Transport Minister Marc Garneau said in a statement released Wednesday that the flight restrictions on the Boeing 737 Max aircraft remain in effect, “and will not be lifted until the department is fully satisfied that all its safety concerns have been addressed, and that enhanced flight crew procedures and training are in place."
Transport Canada’s safety experts continue their independent validation process, Garneau said, to determine whether to approve the proposed safety changes to the aircraft. He expects Transport Canada’s process to conclude very soon.
“However, there will be differences between what the FAA has approved today, and what Canada will require for its operators,” Garneau said.
“These differences will include additional procedures on the flight deck and pre-flight, as well as differences in training.”
On Wednesday, the U.S. FAA chief Steve Dickson signed an order allowing the best-selling plane to resume flights after it was grounded in March 2019. The order will end the longest grounding in commercial aviation history and paves the way for Boeing to resume U.S. deliveries and commercial flights by the end of the year.
Canada joined the U.S. and grounded the Boeing Max 8 and Max 9 aircraft last March, days after an Ethiopian Airlines crash killed 157 people. The safety notice grounded all Boeing Max 8s flown by Canadian airlines, including 24 jets belonging to Air Canada, 13 to WestJet and four to Sunwing Airlines.
The FAA is requiring new training to deal with a key safety system called MCAS that is faulted for the two fatal crashes, as well as significant new safeguards and other software changes.
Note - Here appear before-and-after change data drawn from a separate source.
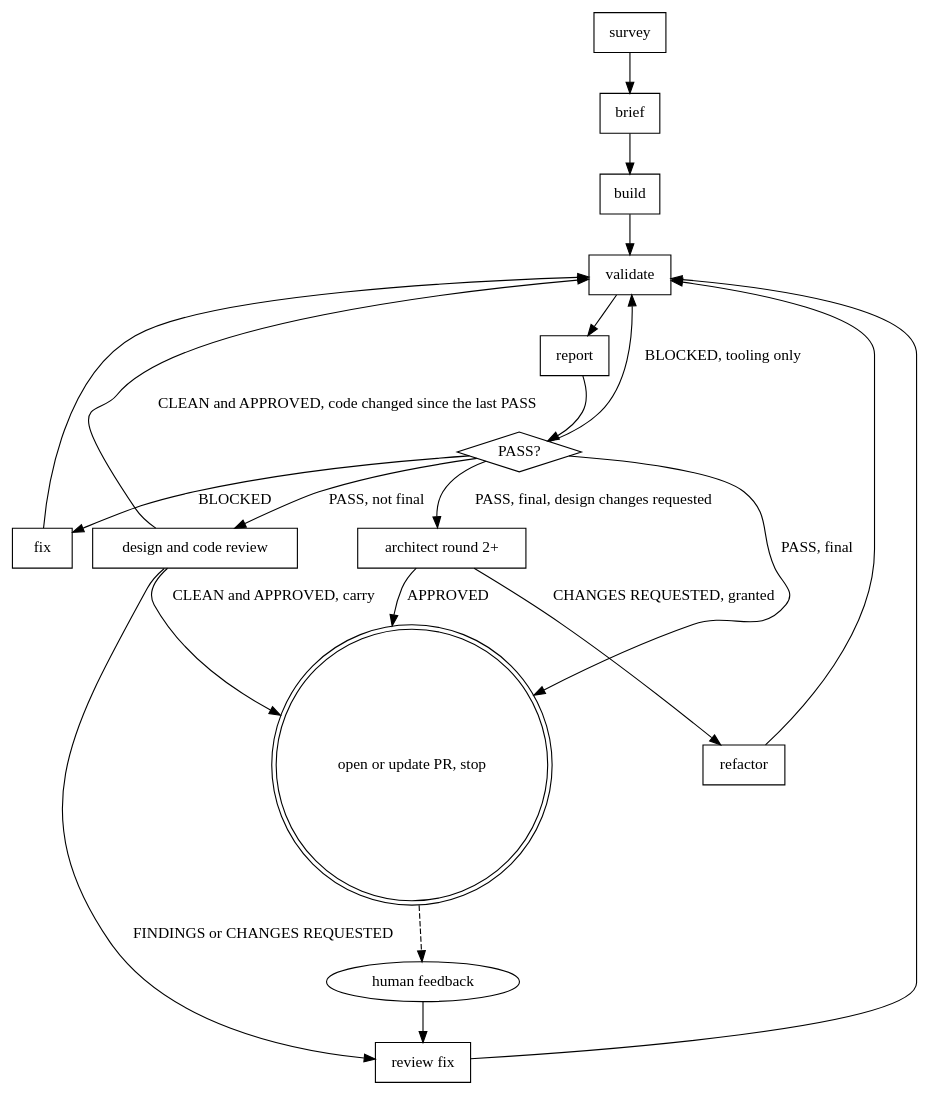
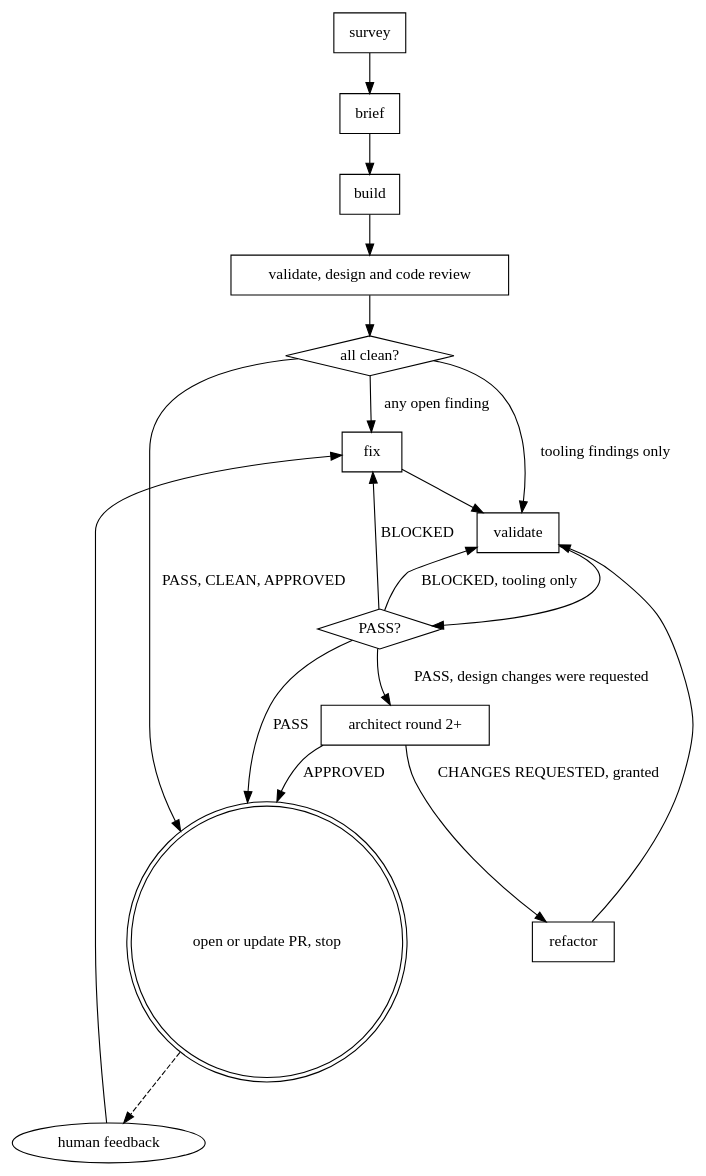
The diagram in loop/feature-loop/SKILL.md (eliotshea/claude-skills), drawn with Graphviz before and after one commit. The commit also changed other lines of this file and 4 other files, not shown here.

First line of the commit message:
feat(loop): review the build beside validation round 1, with one fix for all three

````diff
--- a/loop/feature-loop/SKILL.md
+++ b/loop/feature-loop/SKILL.md
@@ -143,27 +143,25 @@
 ```dot
 digraph feature_loop {
   node [shape=box];
-  survey; brief; build; validate; report; fix; "design and code review"; "review fix";
+  survey; brief; build; "validate, design and code review"; fix; validate;
   "architect round 2+"; refactor;
   "human feedback" [shape=ellipse];
-  "PASS?" [shape=diamond];
+  "all clean?" [shape=diamond]; "PASS?" [shape=diamond];
   "open or update PR, stop" [shape=doublecircle];
 
-  survey -> brief -> build -> validate -> report -> "PASS?";
+  survey -> brief -> build -> "validate, design and code review" -> "all clean?";
+  "all clean?" -> "open or update PR, stop" [label="PASS, CLEAN, APPROVED"];
+  "all clean?" -> fix [label="any open finding"];
+  "all clean?" -> validate [label="tooling findings only"];
+  fix -> validate -> "PASS?";
   "PASS?" -> fix [label="BLOCKED"];
   "PASS?" -> validate [label="BLOCKED, tooling only"];
-  fix -> validate;
-  "PASS?" -> "design and code review" [label="PASS, not final"];
-  "PASS?" -> "architect round 2+" [label="PASS, final, design changes requested"];
-  "PASS?" -> "open or update PR, stop" [label="PASS, final"];
-  "design and code review" -> "review fix" [label="FINDINGS or CHANGES REQUESTED"];
-  "design and code review" -> validate [label="CLEAN and APPROVED, code changed since the last PASS"];
-  "design and code review" -> "open or update PR, stop" [label="CLEAN and APPROVED, carry"];
-  "review fix" -> validate;
+  "PASS?" -> "architect round 2+" [label="PASS, design changes were requested"];
+  "PASS?" -> "open or update PR, stop" [label="PASS"];
   "architect round 2+" -> "open or update PR, stop" [label="APPROVED"];
   "architect round 2+" -> refactor [label="CHANGES REQUESTED, granted"];
   refactor -> validate;
   "open or update PR, stop" -> "human feedback" [style=dashed];
-  "human feedback" -> "review fix";
+  "human feedback" -> fix;
 }
 ```
````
"I feel 100% confident," Dickson told Reuters.
With files from Reuters
Alicja Siekierska is a senior reporter at Yahoo Finance Canada. Follow her on Twitter @alicjawithaj.